    1. Maybe he had read how loose Judge Rossie Alston plays with sentencing.

      Also, removal of a sitting justice is unprecedented so I assume that the legislative body respects those who have had interim appointments, after the session has closed. Obviously the vacancy occurred after the session was closed or the General Assembly would have elected a judge, not the governor.

      We are back to “gotcha” on the part of the GOP.

    2. I don’t mind Malvo getting life. I didn’t necessarily want him executed. In many ways, he was a victim. But–he killed repeatedly. So he lives in Red Onion. Worst of the worst.

  14. Scout

    Have any other judges on the Supreme Court been appointed by Governors?

  15. Steve Thomas

    The Bar wanted Alston. The GA wanted Alston. The governor made a miscalculation and failed to consult those who have the authority to elect judges. Yes, it’s political, and that’s the way of things in a zero sum game. The governor loses. The GA wins, and your average voter can go back to 24/7 coverage of a dead lion, transgender celebs, and NFL training camps as getting your fantasy football team right is exceedingly important. Bread and circuses.

    1. If I thought it would do any good I would blast an email to every last one of them.

      We don’t know who McAuliffe consulted. He is a fairly across the aisle kind of guy, as far as governors go. I simply don’t understand the GOP choice. I bet none of them know what I know, and without a lot of research. All I did was confirm that my memory served me correctly, and it did.

      I guess people have short memories. As far as winning and losing, I am more concerned that wisdom be a consideration. I could live with the Kelly case. That family had lived through enough. Throwing the father in jail wouldn’t bring back the child and it would harm the family. However, Buck Carter needed to go to the big house and not just for a visitation. I can’t help but think that perhaps race played a part in the decision then as well as now.

  16. Steve Thomas

    We do know who he consulted and who he did not, from the statements given in the press. He “assumed” he had GOP support, because he had Dave Albo’s support. He didn’t consult or gain the support of the Speaker, Senate Majority Leader or the GOP legislative committee chairs.

    1. So its all gotcha instead of right and wrong and qualifications of a good judge. I understand now. The GOP had to teach McAuliffe a lesson about minding his manners and not getting too uppity.

      A pox on their house. I don’t want a judge on the Virginia Supreme Court who makes special exceptions for sexual predators.

    2. Let me just ask a simple question, Steve. Do you think that the special “designer sentencing” of Buck Carter, sexual predator, was just WRONG? I think you are a man of good conscience and moral grounding. Have I missed something in all of this?

      I see blackmailing someone into having sex as no different than rape. Perhaps I am just an old fashioned girl along these lines.

  17. Steve Thomas

    I think sexual predators should be castrated, which is probably why I am not a judge.

    My commentary on this thread is not an endorsement or criticism of either judge, and I am not in a position to speak to the fitness of either.
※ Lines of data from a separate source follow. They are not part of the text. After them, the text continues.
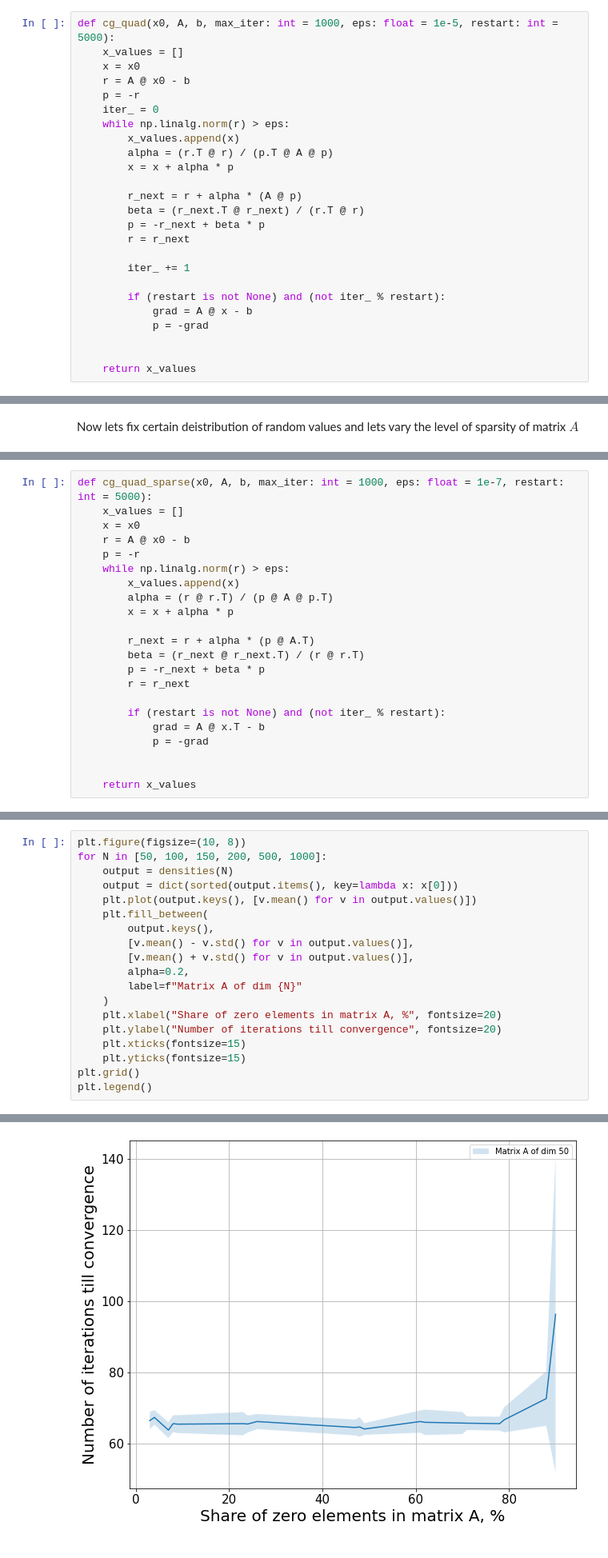
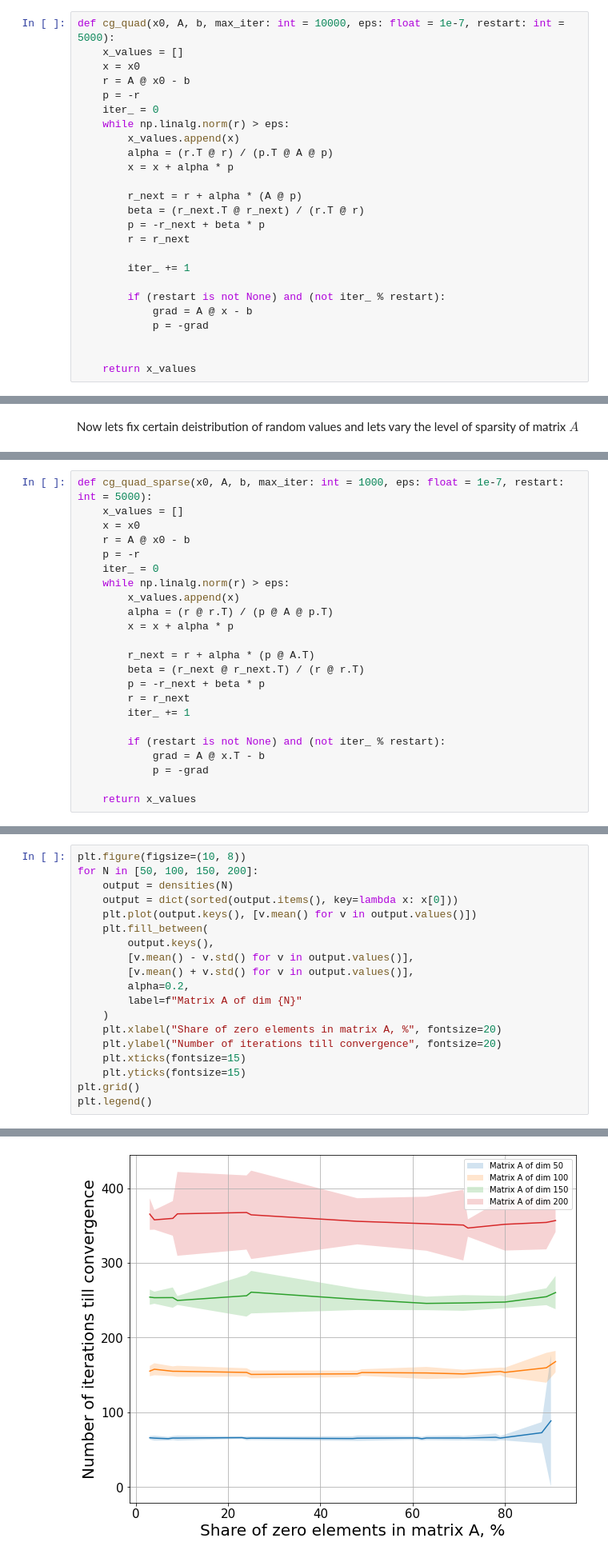
Before and after one commit to narekvslife/opt-ml, a Jupyter notebook: experiments.ipynb, the cells around one changed output, grey strips where cells are left out. Shown at 80% size. Cells and saved outputs as stored; diff of their text form.

```diff
--- a/experiments.ipynb
+++ b/experiments.ipynb
@@ -208,5 +208,5 @@ DeviceArray(0.9829217, dtype=float64)
 # %%
-def cg_quad(x0, A, b, max_iter: int = 1000, eps: float = 1e-5, restart: int = 5000):
+def cg_quad(x0, A, b, max_iter: int = 10000, eps: float = 1e-7, restart: int = 5000):
     x_values = []
     x = x0
     r = A @ x0 - b
@@ -442,6 +445,7 @@ def cg_quad_sparse(x0, A, b, max_iter: int = 1000, eps: float = 1e-7, restart: i
     x = x0
     r = A @ x0 - b
     p = -r
+    iter_ = 0
     while np.linalg.norm(r) > eps:
         x_values.append(x)
         alpha = (r @ r.T) / (p @ A @ p.T)
@@ -451,12 +455,12 @@ def cg_quad_sparse(x0, A, b, max_iter: int = 1000, eps: float = 1e-7, restart: i
         beta = (r_next @ r_next.T) / (r @ r.T)
         p = -r_next + beta * p
         r = r_next
+        iter_ += 1
 
         if (restart is not None) and (not iter_ % restart):
             grad = A @ x.T - b
             p = -grad
 
-
     return x_values
 # %%
 def densities(N):
@@ -479,24 +483,24 @@ def densities(N):
     return output
 # %%
 plt.figure(figsize=(10, 8))
-for N in [50, 100, 150, 200, 500, 1000]:
+for N in [50, 100, 150, 200]:
     output = densities(N)
     output = dict(sorted(output.items(), key=lambda x: x[0]))
     plt.plot(output.keys(), [v.mean() for v in output.values()])
     plt.fill_between(
         output.keys(),
         [v.mean() - v.std() for v in output.values()],
         [v.mean() + v.std() for v in output.values()],
         alpha=0.2,
         label=f"Matrix A of dim {N}"
     )
     plt.xlabel("Share of zero elements in matrix A, %", fontsize=20)
     plt.ylabel("Number of iterations till convergence", fontsize=20)
     plt.xticks(fontsize=15)
     plt.yticks(fontsize=15)
 plt.grid()
 plt.legend()
 # %% [output]
 <matplotlib.legend.Legend at 0x...>
-[figure, old version]
+[figure, new version]
 # %% [markdown]
```
Also changed, not shown: parts of 11 cells of this notebook.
I’m just commenting on the underlying politics, which is more in the realm of my experience.

Comments are closed.